Published on September 16th, 2013 | by Charu Suri3
The World’s Most Beautiful Candles are Crafted Near Ubud, Indonesia
For many people, a candle is a foregone conclusion: a sometimes slim tallow pillar that’s fragrant and beautiful. But artisanal candles are luxuries in a home; in most places around the world, electricity is so prevalent that you don’t need to light the wick to read a book or play board games. For that reason, candles don’t generally cross my mind as souvenirs. I tend to typically bring back wall art, mugs, tee shirts and uniquely local items like hand-woven tablecloths and blown glass. Aruba aloe? Check. Spices from Chimayo in New Mexico? A done deal.
But in a village on the outskirts of Ubud called Kengetan, there’s something of an artisanal candle revolution wrought by the vision of one family, and a team of 150 dedicated workers. Volcanica Candles, an Indonesian company, is doing extraordinary things and producing affordable candles that are quite simply little luxuries. A company that employs 150 people, Volcanica is a family business that is over 75 years old; one of their first businesses was selling wind chimes.
To say that each candle is a work of art would be an understatement. S. Sarna, the present owner says that the mold of each candle is unique, and inspired by designs from both Indonesia and India.
“When it comes to developing a design for which we make a mold, we solicit the opinions of people we trust,” says CEO Sarna. “Our inner circle includes many of our employees who have been with us a long time, the artisans themselves, our sales team, friends, family – after all this is a family business – and of course, preferred retailers. We also test newer designs at trade show to gauge the response from buyers.”
The Botanic Pearl (#9676) is wedding-like, with flower motifs everywhere
The Profound Creme Vase candle (#9731) is my personal favorite, and reminds me of a swirl-patterned sari my mother used to wear

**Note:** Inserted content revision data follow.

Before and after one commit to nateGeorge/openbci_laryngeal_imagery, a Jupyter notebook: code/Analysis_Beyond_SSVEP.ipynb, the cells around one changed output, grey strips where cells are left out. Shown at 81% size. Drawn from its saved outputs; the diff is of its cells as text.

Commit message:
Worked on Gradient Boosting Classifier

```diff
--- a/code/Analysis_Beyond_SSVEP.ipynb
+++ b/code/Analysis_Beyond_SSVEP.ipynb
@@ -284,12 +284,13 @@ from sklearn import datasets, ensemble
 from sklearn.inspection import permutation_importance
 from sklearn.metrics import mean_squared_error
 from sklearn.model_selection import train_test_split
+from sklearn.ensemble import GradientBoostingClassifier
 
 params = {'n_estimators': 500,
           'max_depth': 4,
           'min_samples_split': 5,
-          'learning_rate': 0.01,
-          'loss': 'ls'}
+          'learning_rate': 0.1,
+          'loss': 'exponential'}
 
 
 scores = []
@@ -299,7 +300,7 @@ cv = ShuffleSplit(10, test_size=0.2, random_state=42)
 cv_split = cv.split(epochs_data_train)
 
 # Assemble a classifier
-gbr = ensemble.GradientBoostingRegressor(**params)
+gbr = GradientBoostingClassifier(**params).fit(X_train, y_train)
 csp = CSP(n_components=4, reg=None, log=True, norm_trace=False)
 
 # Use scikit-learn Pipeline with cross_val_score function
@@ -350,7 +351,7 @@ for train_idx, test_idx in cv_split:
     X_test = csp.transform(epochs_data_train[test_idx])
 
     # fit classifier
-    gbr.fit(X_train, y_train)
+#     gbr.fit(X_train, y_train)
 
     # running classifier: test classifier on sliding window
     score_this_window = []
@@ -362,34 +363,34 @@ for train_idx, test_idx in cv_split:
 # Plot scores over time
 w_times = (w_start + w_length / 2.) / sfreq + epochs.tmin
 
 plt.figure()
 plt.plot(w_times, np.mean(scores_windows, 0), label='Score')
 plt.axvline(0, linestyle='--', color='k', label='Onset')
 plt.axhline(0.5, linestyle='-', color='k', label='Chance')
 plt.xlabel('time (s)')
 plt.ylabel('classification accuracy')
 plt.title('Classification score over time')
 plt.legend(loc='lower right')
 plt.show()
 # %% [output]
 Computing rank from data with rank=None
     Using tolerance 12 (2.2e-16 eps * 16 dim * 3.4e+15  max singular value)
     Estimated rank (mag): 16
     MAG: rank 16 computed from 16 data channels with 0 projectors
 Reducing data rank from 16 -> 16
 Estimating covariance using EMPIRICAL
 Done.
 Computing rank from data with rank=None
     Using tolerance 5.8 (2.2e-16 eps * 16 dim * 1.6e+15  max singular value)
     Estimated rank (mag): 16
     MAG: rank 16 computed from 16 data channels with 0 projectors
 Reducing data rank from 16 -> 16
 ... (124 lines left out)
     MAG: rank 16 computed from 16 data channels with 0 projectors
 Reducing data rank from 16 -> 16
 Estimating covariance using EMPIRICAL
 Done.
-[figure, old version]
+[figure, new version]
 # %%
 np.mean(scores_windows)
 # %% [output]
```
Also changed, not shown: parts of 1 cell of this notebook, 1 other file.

The Trance Pearl candle (#9641) is another design that reminds me of Indian saris
The molds are a far cry from anything plain vanilla. On first glance I thought of Benares saris and beautiful temple doors. A candle takes around 40 hours to make, and everything is hand crafted to the extreme, from etching and carving pouring liquid wax into the mold, waiting for it to dry, drilling holes for wicks, and chiseling and hand carving each candle by hand using various carving tools. Finally, the candles are adorned with pearls, tassels and spray painted to become works of art that Keats would have said is a true “thing of beauty…a joy forever.” The final step is buffing all the imperfections out of the candle.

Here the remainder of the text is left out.